Rent deposits – French commercial leases

In France a rent deposit is called a dépôt de garantie. As in England rent deposits are usual. The parties are free to enter into whatever terms they agree upon as rent deposits are not covered by the Commercial Code. The rent deposit should clearly state what it covers. This could be the rent, repairs, service charge, dilapidations as well as rates. It could be widely drawn and provide for any liabilities of the tenant to come from the deposit money.

Amount of deposit

It is open to the parties to agree the amount of the deposit. The amount of the deposit can be linked to the rental. This must be expressly covered in the lease. Otherwise the deposit cannot be increased at a rent review and can only be increased at a lease renewal.

However if the rent deposit exceeds the equivalent of 1 payment period if paid in advance or 2 payment periods paid in arrears then the landlord must by law pay the tenant interest. Thus for example if the rent is payable monthly in arrears a rent deposit of 2 months. If the rent is payable 3 monthly in arrears then any deposit over 6 months carries interest.

Sale of the lease

If the tenant transfers the lease to a new tenant the old tenant is entitled to the repayment of his deposit. However as the lease carries on, on the same terms, the new tenant is obliged to provide the same deposit.

Return of the deposit

The tenant must be refunded the deposit at the end of the lease if he has complied with the terms of the lease. The tenant cannot use the rent deposit to settle the last few months’ rent. If the property is sold the original landlord remains liable to return the deposit. On a purchase of the property the new owner cannot require the tenant to pay a further rent deposit. It is often the case that the lease will expressly provide for the old owner to transfer the deposit to any new owner. This is a sensible provision to insert as the old owner will have no further interest in the property.

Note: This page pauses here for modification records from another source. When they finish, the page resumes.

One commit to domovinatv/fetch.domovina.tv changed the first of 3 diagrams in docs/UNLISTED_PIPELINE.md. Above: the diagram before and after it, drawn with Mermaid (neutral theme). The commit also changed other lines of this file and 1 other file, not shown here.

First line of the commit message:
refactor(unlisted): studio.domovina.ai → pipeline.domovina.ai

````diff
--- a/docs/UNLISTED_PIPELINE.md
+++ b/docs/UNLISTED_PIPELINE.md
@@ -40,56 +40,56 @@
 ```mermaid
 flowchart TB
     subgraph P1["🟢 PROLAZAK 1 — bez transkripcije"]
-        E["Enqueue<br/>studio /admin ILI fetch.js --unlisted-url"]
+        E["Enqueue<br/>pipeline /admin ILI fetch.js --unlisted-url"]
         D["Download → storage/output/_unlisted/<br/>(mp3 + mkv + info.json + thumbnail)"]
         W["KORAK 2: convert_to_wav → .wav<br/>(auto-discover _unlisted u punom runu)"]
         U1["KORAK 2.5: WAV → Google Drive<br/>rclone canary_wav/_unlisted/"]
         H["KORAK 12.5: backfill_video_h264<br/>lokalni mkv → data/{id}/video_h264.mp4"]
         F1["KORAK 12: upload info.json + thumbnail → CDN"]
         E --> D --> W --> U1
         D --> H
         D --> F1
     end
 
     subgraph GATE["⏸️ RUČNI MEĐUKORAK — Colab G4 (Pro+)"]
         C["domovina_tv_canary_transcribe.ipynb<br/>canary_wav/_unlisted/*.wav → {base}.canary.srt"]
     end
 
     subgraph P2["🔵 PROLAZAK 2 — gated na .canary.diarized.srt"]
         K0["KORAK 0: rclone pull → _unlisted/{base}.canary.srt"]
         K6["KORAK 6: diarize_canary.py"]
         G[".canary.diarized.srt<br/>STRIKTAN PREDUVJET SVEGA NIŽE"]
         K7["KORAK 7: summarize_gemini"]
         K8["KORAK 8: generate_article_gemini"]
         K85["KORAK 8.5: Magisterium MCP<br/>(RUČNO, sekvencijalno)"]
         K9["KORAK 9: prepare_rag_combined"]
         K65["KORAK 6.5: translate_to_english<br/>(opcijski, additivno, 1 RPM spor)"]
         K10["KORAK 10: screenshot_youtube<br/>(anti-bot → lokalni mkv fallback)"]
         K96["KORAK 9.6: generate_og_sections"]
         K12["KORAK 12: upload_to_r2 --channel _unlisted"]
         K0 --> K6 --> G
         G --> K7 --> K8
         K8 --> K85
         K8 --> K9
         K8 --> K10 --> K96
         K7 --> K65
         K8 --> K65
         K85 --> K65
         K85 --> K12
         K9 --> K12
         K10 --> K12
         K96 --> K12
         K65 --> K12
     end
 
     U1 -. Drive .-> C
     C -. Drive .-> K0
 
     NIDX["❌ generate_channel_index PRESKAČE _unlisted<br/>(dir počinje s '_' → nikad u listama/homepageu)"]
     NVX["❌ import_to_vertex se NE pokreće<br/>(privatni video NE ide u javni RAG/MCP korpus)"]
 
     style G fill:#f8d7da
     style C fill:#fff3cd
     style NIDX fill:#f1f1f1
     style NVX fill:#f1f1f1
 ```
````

End of the lease

The rent deposit becomes repayable when the tenant vacates the premises. The parties can agree provisions as to the timing for repayment. If the tenant has breached the lease then the landlord can apply the deposit money to rectify the breach.


The tenant cannot deduct the rent deposit as a business expense unless it has been forfeited by the landlord. It should appear on the tenants balance sheet as a cash asset.

March 2018
David Anderson
Solicitor-Advocate and Chartered Tax Adviser